Of course not. It may be easy for young players to believe so, growing up in Ontario you’re really only exposed to one league of elite hockey, that being the OHL. Although that thought is understandable don’t sell yourself short, there are other routes available.
The NCAA is gaining more and more attention and you see this from the players who are graduating from a Division I school to pursue pro options. As you get older, you gain more knowledge about hockey in the States and it does become more evident that it is just as good of an option than Major Junior Hockey. Ryan Kesley and Johnny Gaudreau are prime examples of players who excelled in academics and evidently hockey who are now playing in the NHL. The fact that players come out of college at the age of 24 or 25 and are that much more developed than say a 20 year old who just graduated from the OHL, it does make a difference. Not only are they coming out of NCAA as a better hockey player but the majority of the time, they’re coming out with a degree as well which Major Junior players don’t really have the opportunity to get due to age and the way the schedule works. All of this ties into the “endless opportunities” I mentioned when talking about being undrafted. Because of restrictions and rules, it doesn’t make much sense for schools to recruit major junior players so where do they go? Junior “B” and Junior “A” leagues are prime breeding grounds for NCAA schools and it just goes to show that not getting drafted can be a blessing in disguise in the long run.
From the New Liskeard area, Mitchell McCrank could tell you first hand how not being selected in the OHL draft affected him and the following process that lead him to playing NCAA Division I hockey at Canisius College in Buffalo, NY. After playing 2 years of Midget AAA, he found himself with the Stratford Cullitons (only a year before myself).
After proving himself as an elite player, not only did he gain interest from OHL clubs but from NCAA schools as well and now a decision had to be made.
“Not getting drafted obviously sucked and is no doubt something I wanted to achieve but I had the right people to help me see the other side of things that there were other possibilities out there which is basically how I started talking to Stratford and that’s when things kind of took off for me.”
McCrank says although the OHL offers were tempting, he decided to take the college route.
“Yeah I had the chance to possibly play with Barrie but they weren’t giving me any guarantees.
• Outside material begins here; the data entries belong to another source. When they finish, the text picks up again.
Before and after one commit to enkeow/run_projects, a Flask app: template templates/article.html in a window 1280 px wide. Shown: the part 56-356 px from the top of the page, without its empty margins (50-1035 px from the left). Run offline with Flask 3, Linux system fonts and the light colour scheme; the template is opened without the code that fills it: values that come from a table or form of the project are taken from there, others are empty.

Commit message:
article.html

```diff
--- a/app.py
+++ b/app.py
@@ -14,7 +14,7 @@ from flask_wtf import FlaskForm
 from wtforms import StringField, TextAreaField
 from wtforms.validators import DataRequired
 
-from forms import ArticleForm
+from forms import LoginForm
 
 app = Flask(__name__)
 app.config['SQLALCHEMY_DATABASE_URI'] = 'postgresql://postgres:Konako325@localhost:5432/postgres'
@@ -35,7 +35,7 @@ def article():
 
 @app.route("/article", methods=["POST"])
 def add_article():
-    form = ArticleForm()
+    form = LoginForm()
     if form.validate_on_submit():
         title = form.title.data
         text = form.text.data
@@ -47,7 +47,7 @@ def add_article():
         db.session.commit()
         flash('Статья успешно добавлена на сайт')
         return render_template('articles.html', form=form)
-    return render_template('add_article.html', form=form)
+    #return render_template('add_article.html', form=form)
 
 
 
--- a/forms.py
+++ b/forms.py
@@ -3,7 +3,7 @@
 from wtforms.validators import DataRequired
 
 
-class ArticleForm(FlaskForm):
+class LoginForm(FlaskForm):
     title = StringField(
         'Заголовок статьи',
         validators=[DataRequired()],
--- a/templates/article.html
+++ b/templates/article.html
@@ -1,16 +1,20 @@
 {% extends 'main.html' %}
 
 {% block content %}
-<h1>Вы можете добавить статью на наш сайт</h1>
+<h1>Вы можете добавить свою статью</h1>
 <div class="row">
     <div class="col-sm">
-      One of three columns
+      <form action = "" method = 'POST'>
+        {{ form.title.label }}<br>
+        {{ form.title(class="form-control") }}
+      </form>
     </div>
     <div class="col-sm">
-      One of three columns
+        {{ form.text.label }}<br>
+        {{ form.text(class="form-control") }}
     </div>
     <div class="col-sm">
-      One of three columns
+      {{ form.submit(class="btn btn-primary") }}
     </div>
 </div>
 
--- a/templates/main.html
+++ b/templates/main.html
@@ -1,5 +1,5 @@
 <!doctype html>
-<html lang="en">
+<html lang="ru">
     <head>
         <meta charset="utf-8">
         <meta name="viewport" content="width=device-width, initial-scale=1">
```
Whereas Canisius offered me a full scholarship for four more years of high competitive hockey. Canisius wanted me early right out of high school and said id fit in on the power play and get lots of ice time. The coach Dave smith was also a big factor. He was really a nice guy and a Stratford alumni so to me, the decision was easy in terms of developing as a player as well as academically.”
McCrank now finds himself at Mohawk College where he is pursuing and extending his education, making the most of his opportunity that Canisius gave him.
To wrap things up, I can’t stress enough over the importance of turning any kind of situation into a good one. Not getting drafted can be heartbreaking and can bring up the thought that it’s over. IT’S NOT! One day does not define you as a hockey player so don’t waste time looking at the players who were chosen and think that they are better than you, look at the person in the mirror and realize that you are better than that person and take each day to prove it. It won’t be long until junior teams are calling and inquiring about you and that moment is one to be just as proud of as being drafted. Take it and run with it!
I just want to wish good luck to all the players and families in the upcoming draft, congrats to those who get selected and to those who don’t, just remember that there’s nothing better than having another reason to prove everyone wrong!
Taylor Dupuis #29